Bowel obstruction

In this case, the cause of the small-bowel obstruction was clinically obscure. The partial relief of symptoms following medical management indicated an incomplete bowel obstruction. The enteroclysis supported the diagnosis of a giant ileal diverticulum, which was later confirmed at laparotomy.

Giant ileal diverticulum is traditionally a disease found in middle-aged and older persons; it remains a rare cause of subacute intestinal obstruction in young individuals. A preoperative, contrast-enhanced computed tomography (CT) scan is useful in making the diagnosis because it provides direct visualization of the diverticulum and detection of any resultant complications.

A diverticulum is an out-pouching from the wall of the gastrointestinal tract, and it can occur from the stomach to the rectosigmoid colon. There are 2 varieties of diverticula: In the congenital variety, all layers of the bowel are present on the wall of the diverticulum (eg, Meckel diverticulum); in the acquired

variety, the wall on the diverticulum consists of mucosa and submucosa only and lacks a muscular layer. The majority of small bowel diverticula are thought to be of the latter variety. These diverticula are usually situated on the mesenteric border of the intestine in mesenteric fat. Acquired jejunoileal diverticulosis was first described by Sommering in 1794 and later in 1807 by Sir Astley Cooper.[1] The true prevalence rate of this rare disease is not known. Autopsy studies report a prevalence rate less than 5% for the jejunoileal variety[2] and 6%-22% for duodenal lesions.[3] Diverticula are usually multiple and tend to be larger and higher in number in the proximal jejunum, whereas distal to the proximal jejunum they tend to be smaller and found in lesser numbers.[4] Simultaneous involvement of both the jejunum and ileum is rare. Males are affected slightly more than females, and the disease is most often seen in adults in the fifth to seventh decades of life.

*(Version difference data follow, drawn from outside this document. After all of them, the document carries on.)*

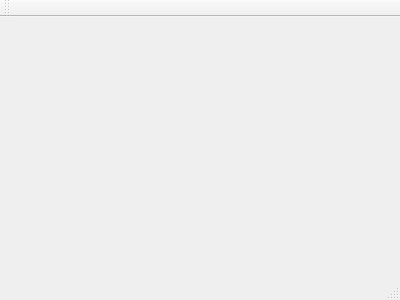
Above: mainwindow.ui from matthewlsawyer/nordqt before the change. Below: the same form after it.
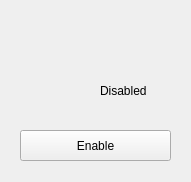
That is the form after the change. Icons and pictures are not drawn.

Diff of the .ui file:
```diff
--- a/mainwindow.ui
+++ b/mainwindow.ui
@@ -1,24 +1,73 @@
 <ui version="4.0">
  <class>MainWindow</class>
- <widget class="QMainWindow" name="MainWindow" >
-  <property name="geometry" >
+ <widget class="QMainWindow" name="MainWindow">
+  <property name="geometry">
    <rect>
     <x>0</x>
     <y>0</y>
-    <width>400</width>
-    <height>300</height>
+    <width>191</width>
+    <height>182</height>
    </rect>
   </property>
   <property name="windowTitle" >
    <string>MainWindow</string>
   </property>
-  <widget class="QMenuBar" name="menuBar" />
-  <widget class="QToolBar" name="mainToolBar" />
-  <widget class="QWidget" name="centralWidget" />
-  <widget class="QStatusBar" name="statusBar" />
+  <widget class="QWidget" name="centralWidget">
+   <widget class="QLabel" name="label">
+    <property name="geometry">
+     <rect>
+      <x>100</x>
+      <y>70</y>
+      <width>71</width>
+      <height>41</height>
+     </rect>
+    </property>
+    <property name="text">
+     <string>Disabled</string>
+    </property>
+   </widget>
+   <widget class="QPushButton" name="pushButton">
+    <property name="geometry">
+     <rect>
+      <x>20</x>
+      <y>130</y>
+      <width>151</width>
+      <height>31</height>
+     </rect>
+    </property>
+    <property name="text">
+     <string>Enable</string>
+    </property>
+   </widget>
+   <widget class="QLabel" name="label_2">
+    <property name="geometry">
+     <rect>
+      <x>20</x>
+      <y>20</y>
+      <width>161</width>
+      <height>41</height>
+     </rect>
+    </property>
+    <property name="text">
+     <string>&lt;html&gt;&lt;head/&gt;&lt;body&gt;&lt;p&gt;&lt;img src=&quot;:/assets/nordvpn.svg&quot;/&gt;&lt;/p&gt;&lt;/body&gt;&lt;/html&gt;</string>
+    </property>
+   </widget>
+   <widget class="QLabel" name="label_3">
+    <property name="geometry">
+     <rect>
+      <x>20</x>
+      <y>60</y>
+      <width>81</width>
+      <height>61</height>
+     </rect>
+    </property>
+    <property name="text">
+     <string>&lt;html&gt;&lt;head/&gt;&lt;body&gt;&lt;p&gt;&lt;img src=&quot;:/assets/switch-off.svg&quot;/&gt;&lt;/p&gt;&lt;/body&gt;&lt;/html&gt;</string>
+    </property>
+   </widget>
+  </widget>
  </widget>
- <layoutDefault spacing="6" margin="11" />
- <pixmapfunction></pixmapfunction>
+ <layoutdefault spacing="6" margin="11"/>
  <resources/>
  <connections/>
 </ui>
```
Left out of the diff: 3 changed lines with no effect on the pictures.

Current hypotheses regarding the etiology of jejunoileal diverticula focus on the abnormalities of smooth muscle and the myenteric plexus. Careful microscopic evaluation of resected specimens indicates 3 types of abnormality in the bowel wall: fibrosis and decreased number of normal muscle cells consistent with progressive systemic sclerosis; visceral myopathy as evidenced by the presence of fibrosis and degenerated smooth muscle cells; and neuronal and axonal degeneration indicative of a visceral neuropathy.[5] Any of these abnormalities alone or in combination could lead to disordered and nonpropulsive smooth muscle contractions, resulting in increased intraluminal pressure and herniation of mucosa and submucosa through the weak mesenteric margin, which is penetrated by blood vessels. These pulsion diverticula (diverticula formed by pressure from within) usually have a narrow mouth with a thin or absent muscle layer. When the muscularis becomes weak or abnormal, the muscle wall of the diverticulum is thinned and fibrosed and the diverticulum are wide-mouthed.

Diverticula are silent in the majority of cases (60%-70%) and are incidentally found following a radiologic study or during laparotomy for another disease. Nonspecific chronic abdominal complaints, including crampy pain, postprandial bloating, flatulence and diarrhea, malabsorption, and vitamin B12 deficiency occur as a result of bacterial proliferation inside the diverticulum. Acute complications (8%-30%) are dangerous and often result in urgent or emergent laparotomy.

Bowel obstruction